The International Water Security Network (IWSN), as its name suggests, aims to build partnerships to investigate issues around water security. The IWSN website states: “The work being undertaken is grounded in real world concerns, with experiences, solutions and best practices that can be transferred and shared for the public good.”
In the case of water security, a proper assessment of what constitutes “solutions and best practices” requires us to be able to distinguish among a limitless suite of practices and policies. But how can we know whether a particular locale’s or community’s water security is better or worse off than it was at some previous time? The answer – nearly universally – is we can’t.
Why not? Because, for the most part, we lack the tools and the wherewithal to calibrate the state of a host of socioeconomic responses to drivers of environmental change. Water security, adaptive capacity, resilience to climate vulnerability, environmental sustainability, and analogous concepts are all desirable outcomes, but these remain slippery and generally defy attempts at benchmarking, quantification, and measurement.
With a focus on the arid regions of the Americas, the University of Arizona’s (UA) IWSN/AQUASEC team, along with colleagues working on a multiyear NOAA-funded project, convened a two-day working session: “Metrics and Measurement of Adaptation and Water Security: Advances in Water Research in the Arid Americas.” The event was held on 2-3 October 2014 in Tucson, Arizona. Around 25 people from the UA team’s academic partners in Mexico, Peru, Chile and Argentina, along with several international experts and UA colleagues, discussed prospects for developing meaningful metrics.
The participants acknowledged that water governance actors – managers, agriculturalists, nongovernmental organizations, urban communities, and rural inhabitants – tend to be knowledgeable and skilled in managing water supply and innovating new ways of meeting water demand. However, they are usually less informed about appropriate adaptation strategies that seek to achieve water security and environmental sustainability. In short, the workshop attendees asked, how can adaptation and water security be measured?
Maria Carmen Lemos of the University of Michigan guided the group through the intricacies of how to build the adaptive capacity of water governance institutions, and Diana Liverman of the UA offered principles and guidelines for measuring the performance and effectiveness of an activity or organization.
The remainder of the program comprised a series of participatory sessions aimed at producing a set of working papers, to appear in high-profile, high-impact publications – both academic and non-academic. These papers will address the question of how to quantify water security in ways that will assist planners, policymakers, and managers.
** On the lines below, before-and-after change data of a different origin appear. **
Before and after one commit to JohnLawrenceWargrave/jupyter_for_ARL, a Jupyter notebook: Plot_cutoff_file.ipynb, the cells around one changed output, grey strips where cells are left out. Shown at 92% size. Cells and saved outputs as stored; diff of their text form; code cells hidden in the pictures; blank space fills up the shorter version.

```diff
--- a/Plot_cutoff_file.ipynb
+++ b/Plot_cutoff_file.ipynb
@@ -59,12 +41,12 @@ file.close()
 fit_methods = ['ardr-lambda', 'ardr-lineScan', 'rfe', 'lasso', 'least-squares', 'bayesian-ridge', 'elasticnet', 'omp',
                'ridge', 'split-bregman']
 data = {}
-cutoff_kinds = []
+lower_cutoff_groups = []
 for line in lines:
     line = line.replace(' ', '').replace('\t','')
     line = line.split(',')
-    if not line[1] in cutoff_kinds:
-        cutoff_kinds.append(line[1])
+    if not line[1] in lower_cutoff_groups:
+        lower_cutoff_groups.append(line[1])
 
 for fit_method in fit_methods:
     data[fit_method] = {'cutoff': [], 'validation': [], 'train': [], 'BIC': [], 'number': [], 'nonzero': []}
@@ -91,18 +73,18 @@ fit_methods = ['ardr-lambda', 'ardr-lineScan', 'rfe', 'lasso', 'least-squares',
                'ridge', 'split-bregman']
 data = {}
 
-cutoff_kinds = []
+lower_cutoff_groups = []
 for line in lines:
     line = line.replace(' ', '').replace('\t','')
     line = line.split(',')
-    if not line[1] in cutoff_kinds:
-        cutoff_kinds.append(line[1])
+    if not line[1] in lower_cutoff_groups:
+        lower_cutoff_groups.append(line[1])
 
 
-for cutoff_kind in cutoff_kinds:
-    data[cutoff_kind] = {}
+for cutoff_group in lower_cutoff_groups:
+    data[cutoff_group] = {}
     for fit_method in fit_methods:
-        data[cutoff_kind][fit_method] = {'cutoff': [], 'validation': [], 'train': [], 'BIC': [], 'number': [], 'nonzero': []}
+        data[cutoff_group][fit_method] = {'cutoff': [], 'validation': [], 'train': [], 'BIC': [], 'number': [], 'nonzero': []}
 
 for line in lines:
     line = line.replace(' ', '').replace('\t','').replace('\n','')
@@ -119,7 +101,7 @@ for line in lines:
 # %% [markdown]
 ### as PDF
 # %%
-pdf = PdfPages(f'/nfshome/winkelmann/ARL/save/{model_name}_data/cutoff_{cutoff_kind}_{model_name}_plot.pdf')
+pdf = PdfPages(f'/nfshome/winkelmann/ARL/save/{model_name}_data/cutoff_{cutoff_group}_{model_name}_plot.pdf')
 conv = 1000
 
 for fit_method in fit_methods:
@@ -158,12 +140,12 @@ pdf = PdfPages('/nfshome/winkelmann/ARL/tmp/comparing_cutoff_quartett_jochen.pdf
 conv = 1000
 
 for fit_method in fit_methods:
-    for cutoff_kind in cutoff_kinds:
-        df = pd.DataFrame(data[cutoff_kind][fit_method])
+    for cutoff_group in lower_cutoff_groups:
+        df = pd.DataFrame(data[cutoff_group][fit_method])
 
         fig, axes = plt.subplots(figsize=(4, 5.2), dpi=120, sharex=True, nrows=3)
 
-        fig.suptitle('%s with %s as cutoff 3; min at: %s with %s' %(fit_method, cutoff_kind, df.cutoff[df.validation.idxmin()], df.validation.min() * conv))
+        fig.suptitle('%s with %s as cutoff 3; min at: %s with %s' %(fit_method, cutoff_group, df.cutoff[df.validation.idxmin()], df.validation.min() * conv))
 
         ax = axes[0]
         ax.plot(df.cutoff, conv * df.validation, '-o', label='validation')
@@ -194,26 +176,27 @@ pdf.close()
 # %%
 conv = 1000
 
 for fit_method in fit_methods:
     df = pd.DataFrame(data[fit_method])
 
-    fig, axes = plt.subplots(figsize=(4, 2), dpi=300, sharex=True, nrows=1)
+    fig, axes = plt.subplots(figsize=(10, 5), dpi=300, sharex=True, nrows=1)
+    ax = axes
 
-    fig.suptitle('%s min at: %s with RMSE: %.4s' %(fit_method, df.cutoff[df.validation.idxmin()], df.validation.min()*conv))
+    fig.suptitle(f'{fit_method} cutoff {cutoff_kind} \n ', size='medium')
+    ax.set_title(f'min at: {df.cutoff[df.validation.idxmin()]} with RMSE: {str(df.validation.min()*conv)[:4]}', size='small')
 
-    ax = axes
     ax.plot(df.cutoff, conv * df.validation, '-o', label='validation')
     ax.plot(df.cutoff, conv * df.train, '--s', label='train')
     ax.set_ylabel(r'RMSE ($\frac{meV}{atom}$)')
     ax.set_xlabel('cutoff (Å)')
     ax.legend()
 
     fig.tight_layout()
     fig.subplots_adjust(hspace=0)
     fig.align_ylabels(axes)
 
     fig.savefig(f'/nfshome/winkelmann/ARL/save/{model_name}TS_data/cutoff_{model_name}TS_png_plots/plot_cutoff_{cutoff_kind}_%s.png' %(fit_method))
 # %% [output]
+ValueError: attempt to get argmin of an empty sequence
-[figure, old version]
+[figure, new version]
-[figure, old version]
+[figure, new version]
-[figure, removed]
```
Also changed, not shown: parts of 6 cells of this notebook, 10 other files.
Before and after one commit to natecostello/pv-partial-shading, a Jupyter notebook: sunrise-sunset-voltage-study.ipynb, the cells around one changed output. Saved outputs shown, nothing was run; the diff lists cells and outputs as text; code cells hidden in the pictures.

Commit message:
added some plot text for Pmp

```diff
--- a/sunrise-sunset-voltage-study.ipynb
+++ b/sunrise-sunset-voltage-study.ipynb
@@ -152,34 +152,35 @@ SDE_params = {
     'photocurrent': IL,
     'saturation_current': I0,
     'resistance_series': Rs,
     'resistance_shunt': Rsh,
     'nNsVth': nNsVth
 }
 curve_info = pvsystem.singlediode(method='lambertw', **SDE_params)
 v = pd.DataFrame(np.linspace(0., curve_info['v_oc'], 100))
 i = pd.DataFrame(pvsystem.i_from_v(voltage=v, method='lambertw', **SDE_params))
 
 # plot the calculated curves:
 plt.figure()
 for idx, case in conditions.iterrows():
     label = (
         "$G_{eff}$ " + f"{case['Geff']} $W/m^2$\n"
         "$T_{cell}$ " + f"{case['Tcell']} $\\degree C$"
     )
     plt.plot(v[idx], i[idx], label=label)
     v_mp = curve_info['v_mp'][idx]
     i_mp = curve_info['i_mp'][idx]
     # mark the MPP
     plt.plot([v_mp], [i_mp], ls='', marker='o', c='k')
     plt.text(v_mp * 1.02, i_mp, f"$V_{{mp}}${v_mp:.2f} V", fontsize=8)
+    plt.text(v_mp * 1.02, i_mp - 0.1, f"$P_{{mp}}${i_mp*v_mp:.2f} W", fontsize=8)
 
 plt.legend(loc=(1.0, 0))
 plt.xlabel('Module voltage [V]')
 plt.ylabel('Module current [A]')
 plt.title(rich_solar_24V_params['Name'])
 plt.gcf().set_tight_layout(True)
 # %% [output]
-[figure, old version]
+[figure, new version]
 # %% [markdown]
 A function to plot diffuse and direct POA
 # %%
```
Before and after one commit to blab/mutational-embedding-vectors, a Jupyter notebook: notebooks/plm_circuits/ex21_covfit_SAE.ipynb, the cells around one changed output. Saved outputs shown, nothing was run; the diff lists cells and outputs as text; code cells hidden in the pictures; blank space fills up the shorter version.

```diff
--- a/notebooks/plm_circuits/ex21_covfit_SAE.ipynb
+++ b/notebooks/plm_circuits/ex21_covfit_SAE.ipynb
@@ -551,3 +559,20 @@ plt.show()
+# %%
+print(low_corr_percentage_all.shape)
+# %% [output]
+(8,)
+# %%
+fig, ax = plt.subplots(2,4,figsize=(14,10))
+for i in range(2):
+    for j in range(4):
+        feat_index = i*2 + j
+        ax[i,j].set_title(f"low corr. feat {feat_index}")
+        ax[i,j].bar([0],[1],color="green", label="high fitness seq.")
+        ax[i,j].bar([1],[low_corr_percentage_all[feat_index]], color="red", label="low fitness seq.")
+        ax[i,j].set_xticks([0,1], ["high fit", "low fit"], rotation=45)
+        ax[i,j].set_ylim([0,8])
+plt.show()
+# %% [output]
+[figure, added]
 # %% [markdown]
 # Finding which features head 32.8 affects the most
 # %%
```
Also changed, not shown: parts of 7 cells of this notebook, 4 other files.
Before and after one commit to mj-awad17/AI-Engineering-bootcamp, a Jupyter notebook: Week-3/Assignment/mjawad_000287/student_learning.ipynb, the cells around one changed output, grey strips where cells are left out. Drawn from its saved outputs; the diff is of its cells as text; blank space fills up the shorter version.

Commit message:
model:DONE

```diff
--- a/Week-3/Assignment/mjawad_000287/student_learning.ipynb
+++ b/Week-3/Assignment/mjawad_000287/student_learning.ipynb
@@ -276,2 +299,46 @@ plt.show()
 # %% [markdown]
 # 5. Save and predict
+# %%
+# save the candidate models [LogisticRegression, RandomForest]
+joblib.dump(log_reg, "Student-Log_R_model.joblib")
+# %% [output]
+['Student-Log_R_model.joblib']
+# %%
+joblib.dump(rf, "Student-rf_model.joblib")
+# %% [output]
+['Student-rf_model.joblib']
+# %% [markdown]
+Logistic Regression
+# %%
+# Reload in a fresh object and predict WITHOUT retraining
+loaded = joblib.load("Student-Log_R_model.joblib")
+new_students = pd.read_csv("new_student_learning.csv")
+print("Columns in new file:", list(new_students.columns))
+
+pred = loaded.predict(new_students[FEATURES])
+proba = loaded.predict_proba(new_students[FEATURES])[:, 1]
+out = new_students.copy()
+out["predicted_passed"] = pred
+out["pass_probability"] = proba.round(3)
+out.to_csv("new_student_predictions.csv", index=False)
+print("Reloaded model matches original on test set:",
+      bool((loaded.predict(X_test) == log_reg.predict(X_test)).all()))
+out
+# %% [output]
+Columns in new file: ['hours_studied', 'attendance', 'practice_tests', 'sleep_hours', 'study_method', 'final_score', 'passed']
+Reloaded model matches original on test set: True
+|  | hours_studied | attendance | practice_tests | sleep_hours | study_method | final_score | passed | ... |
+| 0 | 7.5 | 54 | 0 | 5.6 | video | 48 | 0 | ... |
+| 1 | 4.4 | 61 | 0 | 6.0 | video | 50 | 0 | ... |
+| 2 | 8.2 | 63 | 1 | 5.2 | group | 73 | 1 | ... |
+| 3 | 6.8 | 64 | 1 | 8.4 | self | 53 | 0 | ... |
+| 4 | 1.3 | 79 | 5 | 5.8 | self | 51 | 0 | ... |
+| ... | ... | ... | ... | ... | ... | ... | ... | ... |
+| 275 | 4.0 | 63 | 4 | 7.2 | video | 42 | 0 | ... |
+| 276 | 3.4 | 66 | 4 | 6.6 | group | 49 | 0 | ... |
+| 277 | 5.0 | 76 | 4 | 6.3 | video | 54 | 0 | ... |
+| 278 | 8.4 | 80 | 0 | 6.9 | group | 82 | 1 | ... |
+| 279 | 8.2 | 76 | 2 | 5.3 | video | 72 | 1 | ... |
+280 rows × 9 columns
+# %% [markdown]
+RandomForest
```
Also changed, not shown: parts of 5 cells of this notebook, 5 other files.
Various subgroups of co-authors agreed to create a special issue to be submitted to Elsevier’s Current Opinion in Environmental Sustainability, while a core of authors will offer an essay to Wiley’s WIREs Climate Change.
To make the group’s results available to professional and lay audiences, the team will also attempt to replicate the experience of the soon-to-be-published IWSN collection in the Institution of Environmental Sciences journal Environmental Scientist. That issue contains an article by IWSN researchers Bhuwan Thapa, Robert Varady and Christopher Scott entitled “Measuring water security: An assessment of the 2013 Asian Development Bank Outlook National Water Security Index.”
For more information, contact Robert Varady at email@example.com.